Charles Neville died on Wednesday, April 25, aged 79, at his home in Huntington, Massachusetts. He'd been ill for several months with pancreatic cancer.

April 6 was the bluesman Walter Horton's birthday. When I first read of him, his birth year was given as 1918, but now I see it listed as 1921, which if accurate means he was 51 when I first saw him at Joe's Place in 1972. He was touring with Chicago bluesmen Eddie Taylor (one of his earliest and longest colleagues) and Carey Bell (a young protege), both of whom were on his new Alligator album, Big Walter Horton with Carey Bell.

Steve Kuhn
Steven Sussman

I spoke with Steve Kuhn in 2004. The pianist had just released the album, Promises Kept, which fulfilled his goal of recording a program of original compositions with a string ensemble. The record was a posthumous tribute to his parents Stella and Carl Kuhn. Bob Blumenthal, a close observer of Kuhn’s career for several decades, said that “in giving full reign to his emotions, Kuhn has created both his most personal and his most beautiful recording.”

Jackie McLean
Steve Lehman
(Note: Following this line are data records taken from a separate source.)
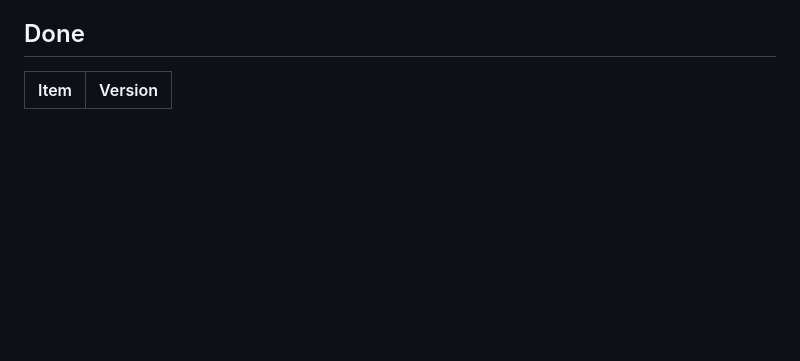
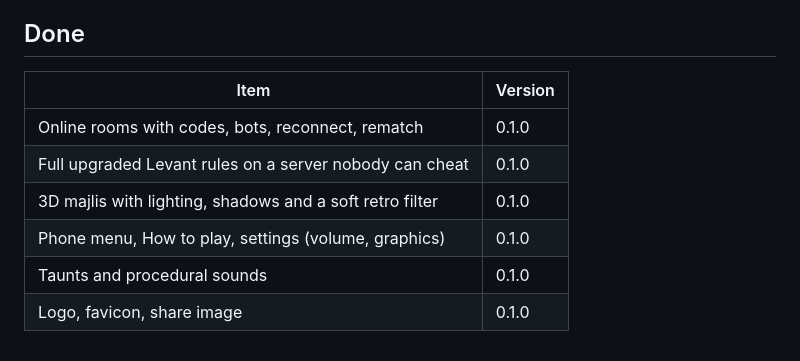
Before and after one commit to 4bdulllahh/jackarooarena, a Markdown page: docs/roadmap.md, the part around the change. Drawn GitHub-style; blank space fills up the shorter version.

```diff
--- a/docs/roadmap.md
+++ b/docs/roadmap.md
@@ -18,3 +18,9 @@
 
 | Item | Version |
 | --- | --- |
+| Online rooms with codes, bots, reconnect, rematch | 0.1.0 |
+| Full upgraded Levant rules on a server nobody can cheat | 0.1.0 |
+| 3D majlis with lighting, shadows and a soft retro filter | 0.1.0 |
+| Phone menu, How to play, settings (volume, graphics) | 0.1.0 |
+| Taunts and procedural sounds | 0.1.0 |
+| Logo, favicon, share image | 0.1.0 |
```
Also changed, not shown: README.md (+36 -6 lines), docs/releases/v0.1.0.md (added, +25 -0 lines), handover.md (+4 -3 lines), docs/screenshots/menu.jpg (added), docs/screenshots/table.jpg (added), 1 other file.
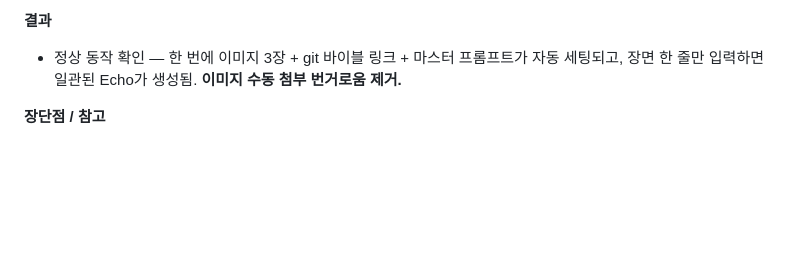
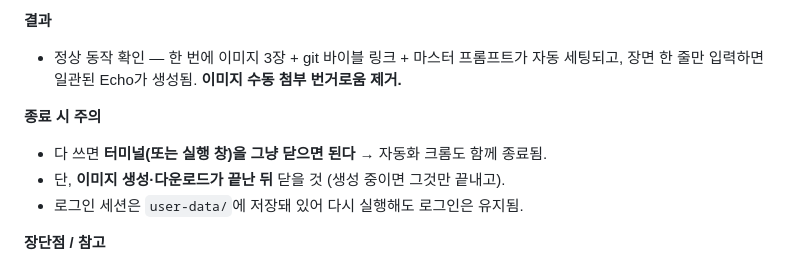
Before and after one commit to jieunhannnn/jieun-work, a Markdown page: docs/character-echo/00-overview.md, the part around the change. Drawn GitHub-style; blank space fills up the shorter version.

Commit message:
docs: 개요에 Image Starter 종료 주의사항 추가
Co-Authored-By: Claude Opus 4.8 (1M context) <noreply@anthropic.com>

```diff
--- a/docs/character-echo/00-overview.md
+++ b/docs/character-echo/00-overview.md
@@ -97,6 +97,11 @@ https://github.com/jieunhannnn/jieun-work/blob/main/docs/character-echo/20-echo-
 **결과**
 - 정상 동작 확인 — 한 번에 이미지 3장 + git 바이블 링크 + 마스터 프롬프트가 자동 세팅되고, 장면 한 줄만 입력하면 일관된 Echo가 생성됨. **이미지 수동 첨부 번거로움 제거.**
 
+**종료 시 주의**
+- 다 쓰면 **터미널(또는 실행 창)을 그냥 닫으면 된다** → 자동화 크롬도 함께 종료됨.
+- 단, **이미지 생성·다운로드가 끝난 뒤** 닫을 것 (생성 중이면 그것만 끝내고).
+- 로그인 세션은 `user-data/`에 저장돼 있어 다시 실행해도 로그인은 유지됨.
+
 **장단점 / 참고**
 - 무료 웹을 그대로 쓰므로 **유료 API 불필요**.
 - 단, ChatGPT UI가 바뀌면 스크립트가 깨질 수 있어 **유지보수 필요** (브라우저 자동화는 공식 지원이 아님).
```
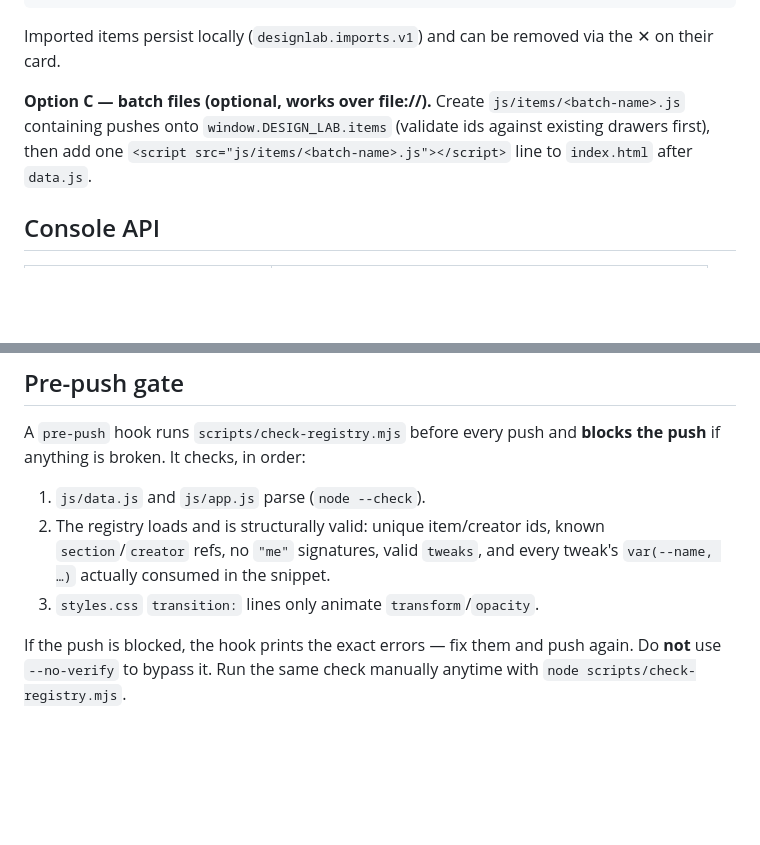
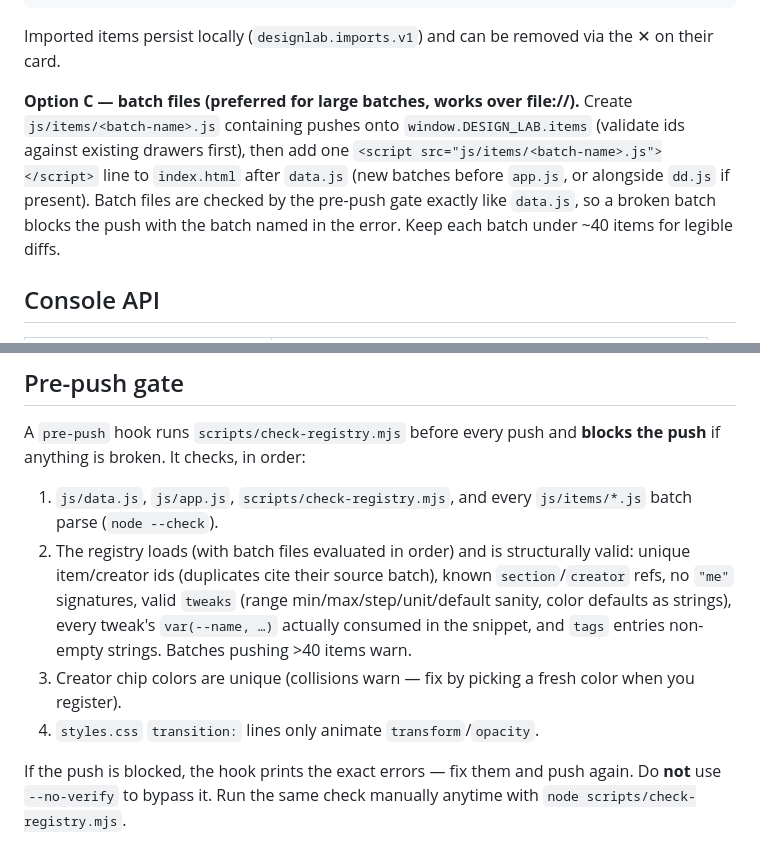
Before and after one commit to MRWillisT/DesignLab, a Markdown page: AGENTS.md, 2 parts joined by grey strips. GitHub-like rendering; blank space fills up the shorter version.

Commit message:
docs: sync AGENTS.md with hardened pre-push gate and batch guidance
Generated with Codebuff 🤖
Co-Authored-By: Codebuff <noreply@codebuff.com>

```diff
--- a/AGENTS.md
+++ b/AGENTS.md
@@ -71,11 +71,14 @@ DesignLab.add({ id: "B9", section: "buttons", name: "…", creator: "you",
 Imported items persist locally (`designlab.imports.v1`) and can be removed via
 the ✕ on their card.
 
-**Option C — batch files (optional, works over file://).**
+**Option C — batch files (preferred for large batches, works over file://).**
 Create `js/items/<batch-name>.js` containing pushes onto
 `window.DESIGN_LAB.items` (validate ids against existing drawers first), then
 add one `<script src="js/items/<batch-name>.js"></script>` line to
-`index.html` after `data.js`.
+`index.html` after `data.js` (new batches before `app.js`, or alongside
+`dd.js` if present). Batch files are checked by the pre-push gate exactly like
+`data.js`, so a broken batch blocks the push with the batch named in the
+error. Keep each batch under ~40 items for legible diffs.
 
 ## Console API
 
@@ -150,11 +153,17 @@ pre-pull state — then stop and report instead of improvising.
 A `pre-push` hook runs `scripts/check-registry.mjs` before every push and
 **blocks the push** if anything is broken. It checks, in order:
 
-1. `js/data.js` and `js/app.js` parse (`node --check`).
-2. The registry loads and is structurally valid: unique item/creator ids,
-   known `section`/`creator` refs, no `"me"` signatures, valid `tweaks`, and
-   every tweak's `var(--name, …)` actually consumed in the snippet.
-3. `styles.css` `transition:` lines only animate `transform`/`opacity`.
+1. `js/data.js`, `js/app.js`, `scripts/check-registry.mjs`, and every
+   `js/items/*.js` batch parse (`node --check`).
+2. The registry loads (with batch files evaluated in order) and is
+   structurally valid: unique item/creator ids (duplicates cite their source
+   batch), known `section`/`creator` refs, no `"me"` signatures, valid
+   `tweaks` (range min/max/step/unit/default sanity, color defaults as
+   strings), every tweak's `var(--name, …)` actually consumed in the snippet,
+   and `tags` entries non-empty strings. Batches pushing >40 items warn.
+3. Creator chip colors are unique (collisions warn — fix by picking a fresh
+   color when you register).
+4. `styles.css` `transition:` lines only animate `transform`/`opacity`.
 
 If the push is blocked, the hook prints the exact errors — fix them and push
 again. Do **not** use `--no-verify` to bypass it. Run the same check manually
```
Jackie McLean, jazz legend and patron saint of the Hartford jazz community, was the subject of the 1979 documentary, "Jackie McLean on Mars." I attended its Hartford premier in 1980, and have watched it many times since, but thanks to a Jazz Wax post this week, I gave it another look this morning.  Jackie's charisma and patter alone make it worthwhile, but there's some great footage of the master playing "What's New," and discussing the challenges of maintaining his chops and keeping (or not) to a practice schedule.
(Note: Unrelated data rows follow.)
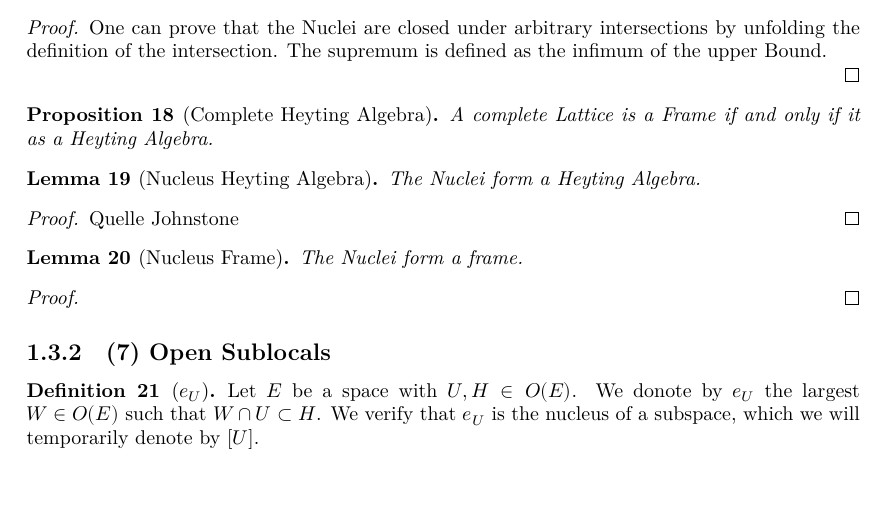
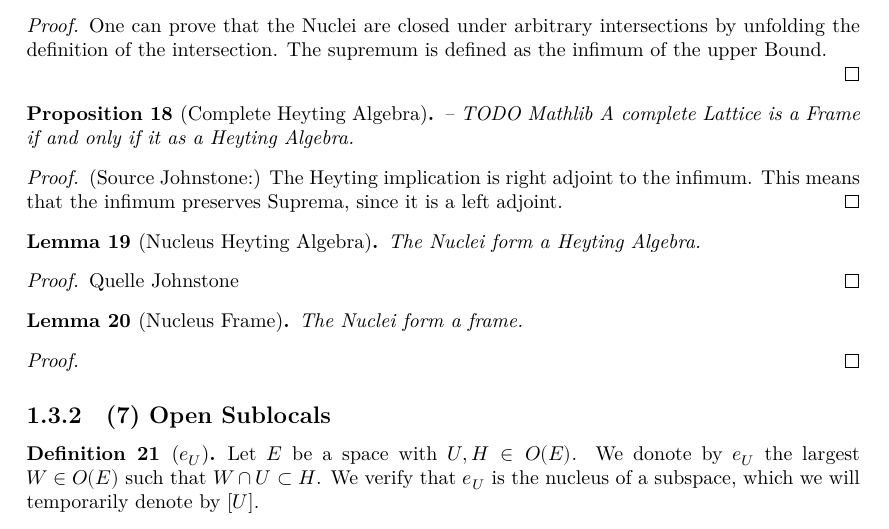
Before and after one commit to Bergschaf/Localic-Caratheodory-Extensions, a LaTeX document (blueprint/src/print.tex, which reads blueprint/src/Chapter_1.tex): part of page 4 of 11, cut so that both start at the same text, the shorter picture padded with empty space. Compiled offline with XeLaTeX.

Commit message:
blueprint

```diff
--- a/blueprint/src/Chapter_1.tex
+++ b/blueprint/src/Chapter_1.tex
@@ -235,19 +235,26 @@
 
 \begin{proposition}[Complete Heyting Algebra]
     \label{prop:complete_heyting_algebra}
+    -- TODO Mathlib
     \leanok
     A complete Lattice is a Frame if and only if it as a Heyting Algebra.
 \end{proposition}
-
+\begin{proof}
+(Source Johnstone:) The Heyting implication is right adjoint to the infimum. This means that the infimum preserves
+Suprema, since it is a left adjoint.
+    \leanok
+\end{proof}
 
 
 \begin{lemma}[Nucleus Heyting Algebra]
     \label{lem:nucleus_heyting_algebra}
     \uses{lem:nucleus_intersection}
     \leanok
+    \lean{himp_Nucleus}
     The Nuclei form a Heyting Algebra.
 \end{lemma}
 \begin{proof}
+    \leanok
     Quelle Johnstone
 \end{proof}
 
@@ -260,6 +267,7 @@
     The Nuclei  form a frame.
 \end{lemma}
 \begin{proof}
+    \leanok
 \end{proof}
 
 \begin{comment}
```
Also changed, not shown: 1 other file.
In the speech he gave before the Lincoln Memorial at the March on Washington in August 1963, Dr. Martin Luther King, Jr., employed the refrain, “Now is the time.” Was he inspired by Charlie Parker’s, “Now’s the Time,” the bop classic that Parker recorded in 1945? Bebop's urgency had implications stretching beyond music, and many found among the leading figures in modern jazz the embodiment of a new African American consciousness.

Scott Mullett
Ewing Arts

When you look up names beginning M-U-L-L in jazz indexes, Gerry Mulligan (and sometimes Moon Mullins) is about all you get. But for Central and Western New Englanders, and lots of folks who knew him at Berklee in Boston, Scott Mullett was a name worthy of the reference books, a larger than life figure from the White Mountain State, as jovial as all get-out, and a monster saxophonist.

Roswell Rudd
Rudy Lu

Roswell Rudd died on December 21. He was 82 and had been ill with prostate cancer. Roswell, who alluded to his centuries-old American roots in a composition entitled "Yankee No How," lived a remarkably full life of musical exploration and collaboration.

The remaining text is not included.